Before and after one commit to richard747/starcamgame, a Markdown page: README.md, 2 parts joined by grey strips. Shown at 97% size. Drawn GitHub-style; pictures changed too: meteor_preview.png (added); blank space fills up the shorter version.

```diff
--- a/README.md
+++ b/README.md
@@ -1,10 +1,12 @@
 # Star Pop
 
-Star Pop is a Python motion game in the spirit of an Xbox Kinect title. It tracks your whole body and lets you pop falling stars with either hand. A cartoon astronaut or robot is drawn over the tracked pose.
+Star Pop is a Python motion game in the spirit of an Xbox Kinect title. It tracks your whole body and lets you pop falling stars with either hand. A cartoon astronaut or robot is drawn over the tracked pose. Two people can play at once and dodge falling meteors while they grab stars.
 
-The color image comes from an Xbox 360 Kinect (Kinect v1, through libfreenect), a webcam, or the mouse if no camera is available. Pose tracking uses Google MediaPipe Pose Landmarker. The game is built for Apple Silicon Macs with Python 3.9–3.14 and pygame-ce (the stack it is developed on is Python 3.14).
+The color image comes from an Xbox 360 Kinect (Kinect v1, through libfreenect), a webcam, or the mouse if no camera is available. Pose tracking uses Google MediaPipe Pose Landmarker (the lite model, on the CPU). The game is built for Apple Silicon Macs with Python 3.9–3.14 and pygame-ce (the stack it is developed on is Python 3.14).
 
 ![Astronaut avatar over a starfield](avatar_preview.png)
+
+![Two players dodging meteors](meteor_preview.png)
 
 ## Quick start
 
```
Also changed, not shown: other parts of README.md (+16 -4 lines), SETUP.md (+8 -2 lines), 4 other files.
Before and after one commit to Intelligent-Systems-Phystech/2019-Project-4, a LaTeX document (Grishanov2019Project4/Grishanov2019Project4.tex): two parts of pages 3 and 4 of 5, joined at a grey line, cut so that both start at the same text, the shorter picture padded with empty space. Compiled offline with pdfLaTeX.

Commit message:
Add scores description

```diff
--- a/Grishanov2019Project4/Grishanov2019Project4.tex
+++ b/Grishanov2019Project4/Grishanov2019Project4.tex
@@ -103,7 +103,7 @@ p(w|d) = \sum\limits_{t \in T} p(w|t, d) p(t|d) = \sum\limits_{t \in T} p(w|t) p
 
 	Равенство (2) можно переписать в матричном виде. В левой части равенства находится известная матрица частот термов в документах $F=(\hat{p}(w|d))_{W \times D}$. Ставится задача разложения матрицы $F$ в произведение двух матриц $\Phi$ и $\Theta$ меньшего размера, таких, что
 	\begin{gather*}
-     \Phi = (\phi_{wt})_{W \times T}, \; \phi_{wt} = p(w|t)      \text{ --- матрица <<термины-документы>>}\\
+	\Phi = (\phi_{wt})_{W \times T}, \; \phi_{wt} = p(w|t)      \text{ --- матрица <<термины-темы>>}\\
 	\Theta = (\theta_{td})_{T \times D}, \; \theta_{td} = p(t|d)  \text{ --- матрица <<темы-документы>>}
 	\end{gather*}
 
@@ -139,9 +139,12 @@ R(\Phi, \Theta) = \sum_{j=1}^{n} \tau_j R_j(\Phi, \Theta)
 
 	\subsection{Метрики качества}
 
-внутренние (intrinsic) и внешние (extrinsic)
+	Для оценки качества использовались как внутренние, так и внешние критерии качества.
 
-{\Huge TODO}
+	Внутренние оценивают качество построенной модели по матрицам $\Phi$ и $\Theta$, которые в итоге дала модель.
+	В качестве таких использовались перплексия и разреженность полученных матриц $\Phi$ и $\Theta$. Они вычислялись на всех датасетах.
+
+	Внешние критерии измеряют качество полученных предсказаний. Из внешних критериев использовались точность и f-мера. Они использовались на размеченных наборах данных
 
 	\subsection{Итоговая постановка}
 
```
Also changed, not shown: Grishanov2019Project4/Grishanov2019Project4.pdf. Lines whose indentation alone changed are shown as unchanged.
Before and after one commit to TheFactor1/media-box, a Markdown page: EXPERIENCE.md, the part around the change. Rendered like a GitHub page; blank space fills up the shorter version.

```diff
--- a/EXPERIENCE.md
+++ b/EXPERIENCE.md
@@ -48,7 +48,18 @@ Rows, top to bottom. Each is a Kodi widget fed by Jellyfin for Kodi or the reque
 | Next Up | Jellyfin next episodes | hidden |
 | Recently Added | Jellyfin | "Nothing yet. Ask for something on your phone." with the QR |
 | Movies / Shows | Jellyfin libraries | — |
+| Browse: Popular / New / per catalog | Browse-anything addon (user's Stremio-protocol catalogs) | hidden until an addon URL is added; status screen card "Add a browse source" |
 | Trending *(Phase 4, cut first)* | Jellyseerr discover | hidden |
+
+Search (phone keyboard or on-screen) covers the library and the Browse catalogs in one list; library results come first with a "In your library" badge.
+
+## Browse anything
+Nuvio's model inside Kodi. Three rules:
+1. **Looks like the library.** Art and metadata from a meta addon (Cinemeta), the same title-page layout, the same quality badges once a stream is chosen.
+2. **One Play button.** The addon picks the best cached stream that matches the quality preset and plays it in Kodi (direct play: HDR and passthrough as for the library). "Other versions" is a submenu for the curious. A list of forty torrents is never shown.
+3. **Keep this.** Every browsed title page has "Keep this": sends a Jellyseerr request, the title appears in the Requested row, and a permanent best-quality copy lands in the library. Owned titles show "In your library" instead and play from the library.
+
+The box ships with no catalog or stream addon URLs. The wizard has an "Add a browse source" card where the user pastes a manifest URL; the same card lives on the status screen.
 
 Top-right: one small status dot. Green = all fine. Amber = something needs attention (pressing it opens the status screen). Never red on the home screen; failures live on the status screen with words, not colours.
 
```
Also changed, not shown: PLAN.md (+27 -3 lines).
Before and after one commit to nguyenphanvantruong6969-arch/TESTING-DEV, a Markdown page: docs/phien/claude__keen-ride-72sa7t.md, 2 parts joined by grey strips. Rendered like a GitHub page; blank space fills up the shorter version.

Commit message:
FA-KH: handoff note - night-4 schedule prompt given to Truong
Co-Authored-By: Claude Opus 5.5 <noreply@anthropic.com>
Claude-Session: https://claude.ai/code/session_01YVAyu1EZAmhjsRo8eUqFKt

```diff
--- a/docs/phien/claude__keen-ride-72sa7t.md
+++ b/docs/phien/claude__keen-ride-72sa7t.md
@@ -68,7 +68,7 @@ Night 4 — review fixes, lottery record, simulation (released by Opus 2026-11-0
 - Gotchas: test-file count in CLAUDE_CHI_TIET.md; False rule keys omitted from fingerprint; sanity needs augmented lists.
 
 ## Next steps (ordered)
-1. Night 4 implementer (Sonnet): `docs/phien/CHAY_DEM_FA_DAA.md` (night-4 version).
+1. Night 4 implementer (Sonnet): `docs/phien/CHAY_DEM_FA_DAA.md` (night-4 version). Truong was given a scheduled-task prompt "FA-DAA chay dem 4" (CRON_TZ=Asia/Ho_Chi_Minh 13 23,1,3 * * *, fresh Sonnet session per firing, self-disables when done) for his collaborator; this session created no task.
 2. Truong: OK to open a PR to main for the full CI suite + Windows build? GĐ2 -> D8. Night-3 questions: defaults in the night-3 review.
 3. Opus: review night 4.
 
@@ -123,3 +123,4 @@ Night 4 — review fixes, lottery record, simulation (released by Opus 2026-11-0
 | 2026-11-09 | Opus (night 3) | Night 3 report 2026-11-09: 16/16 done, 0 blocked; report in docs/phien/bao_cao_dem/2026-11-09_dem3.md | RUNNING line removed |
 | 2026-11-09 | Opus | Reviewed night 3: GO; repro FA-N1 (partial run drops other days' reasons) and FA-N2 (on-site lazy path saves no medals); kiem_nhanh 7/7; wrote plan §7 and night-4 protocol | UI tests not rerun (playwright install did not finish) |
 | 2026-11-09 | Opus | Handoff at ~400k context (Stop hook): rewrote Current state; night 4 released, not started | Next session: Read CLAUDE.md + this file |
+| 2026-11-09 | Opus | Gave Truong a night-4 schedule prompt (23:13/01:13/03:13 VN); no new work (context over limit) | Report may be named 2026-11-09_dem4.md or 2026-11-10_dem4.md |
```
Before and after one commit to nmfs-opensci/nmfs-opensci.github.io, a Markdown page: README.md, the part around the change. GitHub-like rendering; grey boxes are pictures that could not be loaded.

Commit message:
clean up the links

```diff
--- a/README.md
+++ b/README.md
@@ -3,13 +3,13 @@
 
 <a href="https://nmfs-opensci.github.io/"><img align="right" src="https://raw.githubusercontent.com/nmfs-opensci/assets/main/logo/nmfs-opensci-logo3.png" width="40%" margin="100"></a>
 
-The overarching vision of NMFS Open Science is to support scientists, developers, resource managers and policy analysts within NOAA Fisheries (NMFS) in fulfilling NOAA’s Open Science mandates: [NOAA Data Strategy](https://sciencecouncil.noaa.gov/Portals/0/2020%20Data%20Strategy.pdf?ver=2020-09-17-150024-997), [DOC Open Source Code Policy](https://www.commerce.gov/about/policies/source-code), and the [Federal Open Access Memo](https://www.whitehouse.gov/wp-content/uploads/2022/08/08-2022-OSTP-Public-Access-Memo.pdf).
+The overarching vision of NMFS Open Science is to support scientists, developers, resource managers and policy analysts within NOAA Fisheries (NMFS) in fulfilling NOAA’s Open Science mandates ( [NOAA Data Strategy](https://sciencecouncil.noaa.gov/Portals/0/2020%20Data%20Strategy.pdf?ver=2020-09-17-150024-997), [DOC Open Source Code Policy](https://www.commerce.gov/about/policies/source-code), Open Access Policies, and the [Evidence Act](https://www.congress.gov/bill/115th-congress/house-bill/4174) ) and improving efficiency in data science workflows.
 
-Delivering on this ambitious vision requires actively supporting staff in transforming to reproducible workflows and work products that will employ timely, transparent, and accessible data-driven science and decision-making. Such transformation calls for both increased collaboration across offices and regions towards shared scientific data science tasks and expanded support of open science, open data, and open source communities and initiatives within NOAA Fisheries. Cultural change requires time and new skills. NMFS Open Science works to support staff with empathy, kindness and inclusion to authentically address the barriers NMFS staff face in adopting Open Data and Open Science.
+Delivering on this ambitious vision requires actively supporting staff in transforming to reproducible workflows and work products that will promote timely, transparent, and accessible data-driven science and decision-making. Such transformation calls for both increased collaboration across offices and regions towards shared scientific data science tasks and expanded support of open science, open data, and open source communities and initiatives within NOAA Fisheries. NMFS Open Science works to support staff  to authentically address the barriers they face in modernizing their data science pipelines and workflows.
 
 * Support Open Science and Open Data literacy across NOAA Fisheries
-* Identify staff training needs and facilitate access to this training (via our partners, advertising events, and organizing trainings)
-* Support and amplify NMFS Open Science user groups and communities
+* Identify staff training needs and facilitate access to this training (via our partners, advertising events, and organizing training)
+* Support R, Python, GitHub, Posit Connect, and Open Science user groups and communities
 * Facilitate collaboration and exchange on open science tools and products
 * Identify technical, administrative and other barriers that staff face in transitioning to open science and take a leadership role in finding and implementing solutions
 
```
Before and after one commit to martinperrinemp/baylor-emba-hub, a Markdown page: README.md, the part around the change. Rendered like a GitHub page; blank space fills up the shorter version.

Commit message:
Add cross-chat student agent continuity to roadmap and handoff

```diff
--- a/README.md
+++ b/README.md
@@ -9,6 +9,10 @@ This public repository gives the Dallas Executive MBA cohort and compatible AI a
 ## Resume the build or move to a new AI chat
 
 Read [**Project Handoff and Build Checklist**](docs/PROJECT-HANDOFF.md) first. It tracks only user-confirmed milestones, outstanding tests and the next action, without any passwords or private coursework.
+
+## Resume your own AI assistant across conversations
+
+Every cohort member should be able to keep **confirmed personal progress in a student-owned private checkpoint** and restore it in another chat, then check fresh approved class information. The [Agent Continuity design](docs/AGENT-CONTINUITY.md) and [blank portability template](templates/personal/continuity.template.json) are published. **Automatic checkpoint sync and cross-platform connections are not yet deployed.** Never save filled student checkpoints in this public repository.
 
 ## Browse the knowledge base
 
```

§ **WHAT YOU SHOULD DO**:
Nothing but a number is expected: how many lines in the listing above contain "Jellyfin"?

§ **FINISHED EXERCISE**:
4